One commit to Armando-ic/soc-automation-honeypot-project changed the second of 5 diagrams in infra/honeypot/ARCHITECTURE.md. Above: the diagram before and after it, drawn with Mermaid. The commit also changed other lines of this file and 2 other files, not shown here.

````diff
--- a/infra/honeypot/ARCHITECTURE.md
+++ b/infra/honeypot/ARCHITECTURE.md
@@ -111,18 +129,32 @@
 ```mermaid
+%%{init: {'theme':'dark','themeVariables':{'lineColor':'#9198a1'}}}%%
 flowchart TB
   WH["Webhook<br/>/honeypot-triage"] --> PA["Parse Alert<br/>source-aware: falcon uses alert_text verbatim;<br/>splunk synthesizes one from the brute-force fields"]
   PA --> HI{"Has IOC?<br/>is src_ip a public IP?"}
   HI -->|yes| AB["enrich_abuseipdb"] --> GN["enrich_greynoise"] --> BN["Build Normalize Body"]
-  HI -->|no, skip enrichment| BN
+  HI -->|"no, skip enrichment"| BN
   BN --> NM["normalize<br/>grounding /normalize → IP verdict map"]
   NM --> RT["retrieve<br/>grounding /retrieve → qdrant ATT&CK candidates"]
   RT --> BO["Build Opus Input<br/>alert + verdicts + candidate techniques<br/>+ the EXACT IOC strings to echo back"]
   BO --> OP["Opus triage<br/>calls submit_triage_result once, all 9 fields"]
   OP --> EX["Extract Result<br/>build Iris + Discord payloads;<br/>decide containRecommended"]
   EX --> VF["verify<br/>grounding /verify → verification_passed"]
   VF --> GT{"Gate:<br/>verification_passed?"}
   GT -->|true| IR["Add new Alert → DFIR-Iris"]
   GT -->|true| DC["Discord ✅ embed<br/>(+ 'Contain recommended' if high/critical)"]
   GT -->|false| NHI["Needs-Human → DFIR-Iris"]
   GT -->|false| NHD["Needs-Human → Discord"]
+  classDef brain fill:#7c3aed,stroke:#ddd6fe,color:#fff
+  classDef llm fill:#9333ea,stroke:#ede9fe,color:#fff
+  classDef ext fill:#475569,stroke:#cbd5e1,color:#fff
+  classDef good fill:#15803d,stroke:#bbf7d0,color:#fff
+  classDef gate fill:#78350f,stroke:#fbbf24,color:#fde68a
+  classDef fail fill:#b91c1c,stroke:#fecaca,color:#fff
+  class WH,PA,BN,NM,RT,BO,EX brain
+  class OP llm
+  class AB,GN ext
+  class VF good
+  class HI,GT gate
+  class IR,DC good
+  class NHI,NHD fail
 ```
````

**EXERCISE GOAL:**
Pick out every line above that contains the word "Human" and copy it.

**OUTPUT FOR THIS EXERCISE:**
   GT -->|false| NHI["Needs-Human → DFIR-Iris"]
   GT -->|false| NHD["Needs-Human → Discord"]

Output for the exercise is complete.